nullAdmittedly, I was skeptical when I heard that Angela Bassett would be directing a film about Whitney Houston’s life for Lifetime. Ms. Bassett knew Whitney personally, having worked with her in "Waiting to Exhale" (1995), and her husband Courtney B. Vance, also worked with Whitney on the film "The Preacher’s Wife" (1996).  Perhaps it was because of this friendship and reverence for the star that allowed Ms. Bassett to make the, surprisingly, honest, passionate, and well-done "Whitney."

Instead of a biography of Ms. Houston’s entire career and life, Ms. Bassett chose to focus on her passionate, obsessive and often tumultuous relationship with her then husband Bobby Brown.  The film follows the duo from their initial meeting at the 1989 Soul Train Awards, through the end of her "The Bodyguard" tour.

Yaya DaCosta as Whitney Houston paints a portrait of a loving and beautiful woman struggling to remain present as her status as an icon swiftly overwhelms her.  Whitney was clearly a woman who struggled, as many of us do, with the duality of the desires of her head and her heart. 

Relative newcomer Arlen Escarpeta, while in no way favoring Bobby Brown, portrays a man in love, but still very much a product of his environment, which is evidenced by his wild ways. Only twenty years old when they initially meet, Bobby wrestles with his own demons, as he faces a career stalemate, and Whitney’s continues to soar expeditiously.

As the film tells us, at the height of their fame when they are first introduced to one another, Whitney and Bobby quickly embark on a romantic and erotic relationship. The film was especially sexy, highlighting the fact that, despite their trials and tribulations, the pair was always consumed with one another. Outside pregnancies, a miscarriage, the pressures of work, as well as drug and alcohol abuse, heighten the tension between the pair, until it seemed they could no longer function together or apart. 

As time wore on, their love became toxic. 

After shooting "The Bodyguard" (1992) and giving birth to her daughter Bobbi Kristina, Houston desperately wanted to set her public life aside for a moment, to be a wife and mother. Houston was exceedingly aware of her public perception. She was concerned all along that her involvement with Brown would bring a lot of scrutiny to her image and life choices.

But "Whitney" is made even better due to the fact that DaCosta and Escarpeta have amazing chemistry. It certainly helped to elevate the film from a “typical” Lifetime romance.

Though the film is not without its faults. The most glaring is the fact that none of Whitney’s actual vocals are used. Since her estate would not give Lifetime clearance, Deborah Cox’s voice is used for all of the songs in the film.

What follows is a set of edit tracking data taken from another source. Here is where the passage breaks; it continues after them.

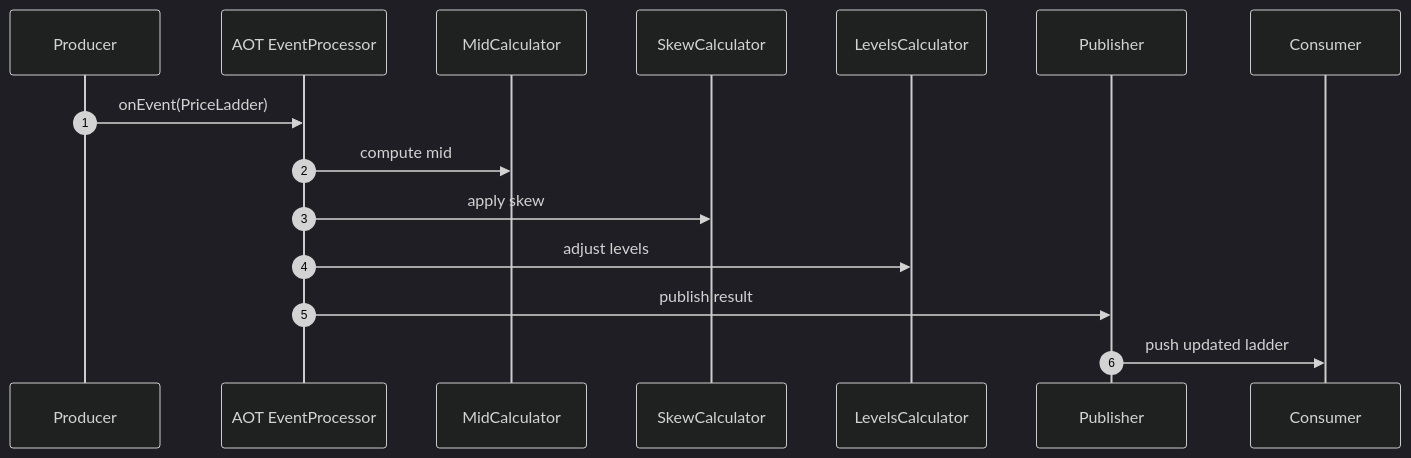
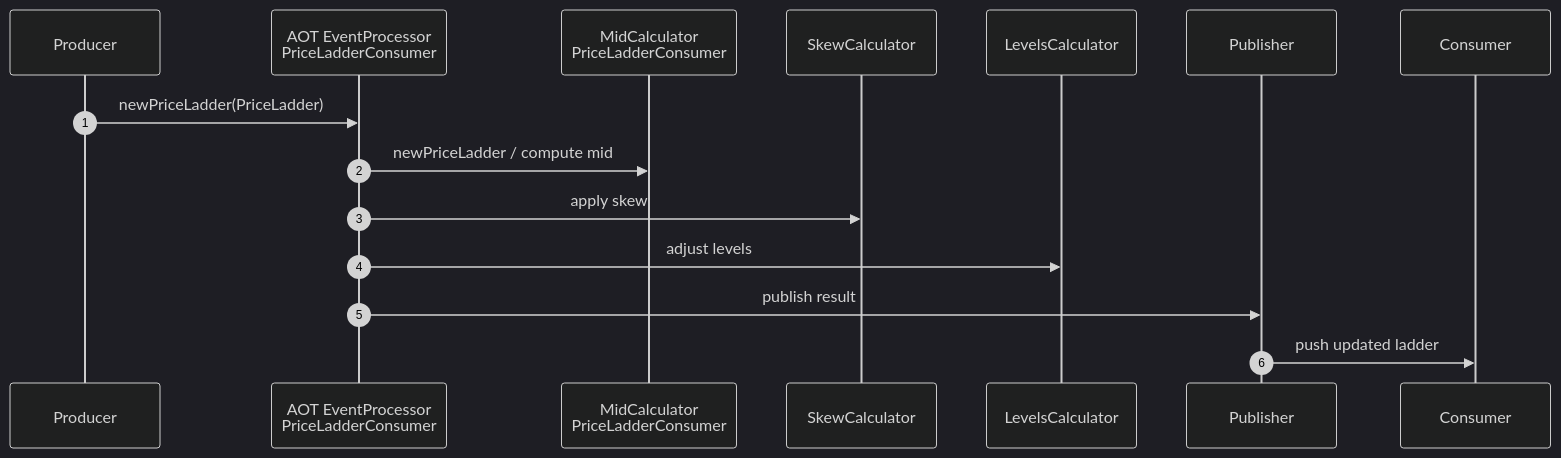
Before and after one commit to telaminai/fluxtion: the second of 3 diagrams in docs/reference/performance.md, drawn with Mermaid (dark theme). The commit also changed other lines of this file and 2 other files, not shown here.

First line of the commit message:
Add calculation and processing node examples for PriceLadder

````diff
--- a/docs/reference/performance.md
+++ b/docs/reference/performance.md
@@ -78,18 +258,18 @@
 ```mermaid
 sequenceDiagram
     autonumber
     participant P as Producer
-    participant EP as AOT EventProcessor
-    participant N1 as MidCalculator
+    participant EP as AOT EventProcessor<br/>PriceLadderConsumer
+    participant N1 as MidCalculator<br/>PriceLadderConsumer
     participant N2 as SkewCalculator
     participant N3 as LevelsCalculator
     participant PUB as Publisher
     participant C as Consumer
 
-    P->>EP: onEvent(PriceLadder)
-    EP->>N1: compute mid
+    P->>EP: newPriceLadder(PriceLadder)
+    EP->>N1: newPriceLadder / compute mid
     EP->>N2: apply skew
     EP->>N3: adjust levels
     EP->>PUB: publish result
     PUB->>C: push updated ladder
 ```
````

Though Ms. Cox has an amazing voice, Whitney Huston’s vocals are iconic, and the fact that they weren’t used is noticeable, and certainly took me out of the story in some moments. 

Similarly, the narrative did get melodramatic at times, skirting the line between being a serious film and being way too over-the-top.

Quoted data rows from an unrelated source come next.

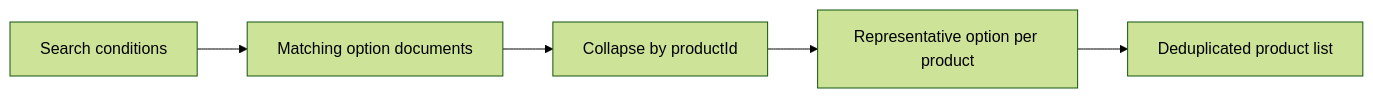
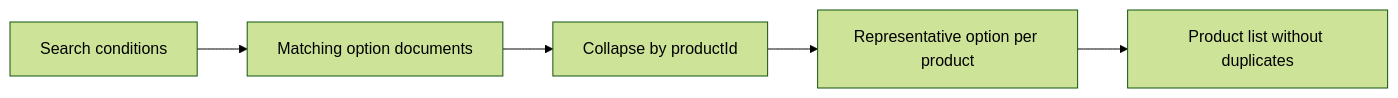
The diagram in docs/en/troubleshooting/search-pagination.md (K-MarkLee/musinsa_server), drawn with Mermaid (forest theme) before and after one commit. The commit also changed other lines of this file and 23 other files, not shown here.

````diff
--- a/docs/en/troubleshooting/search-pagination.md
+++ b/docs/en/troubleshooting/search-pagination.md
@@ -24,7 +20,7 @@
 ```mermaid
 flowchart LR
     A[Search conditions] --> B[Matching option documents]
     B --> C[Collapse by productId]
     C --> D[Representative option per product]
-    D --> E[Deduplicated product list]
+    D --> E[Product list without duplicates]
 ```
````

But, overall, the film gives a surprisingly fresh and overarching window into Whitney and Bobby’s highly publicized and scrutinized relationship. Bassett’s choice to focus on the couple’s adoration for one another gives their relationship a more tangible view and offers more profound insight, than audiences are accustomed to seeing. Furthermore, this new representation of love is reminiscent of feelings that many of us have gone through (and perhaps are still going through) in our own lives, which made it all the more relatable.

Overall, the film left me at ease.  The ability to humanize such a legendary voice and person is a great feat. The film gave me the same feeling that I had as child watching Whitney on the big and small screen. Not so unlike many of us, Whitney had her personal struggles. However there was also much love in her life, and perhaps that’s all we can ever hope for, even if you are "The Greatest Voice of All Time."

"Whitney" premieres of Lifetime this Saturday, January 17 at 8pm ET.

Aramide A Tinubu has her Master’s in Film Studies from Columbia University. She wrote her thesis on Black Girlhood and Parental Loss in Contemporary Black American Cinema. She’s a Black Cinema geek and blogger. You can read her blog at:   or tweet her @midnightrami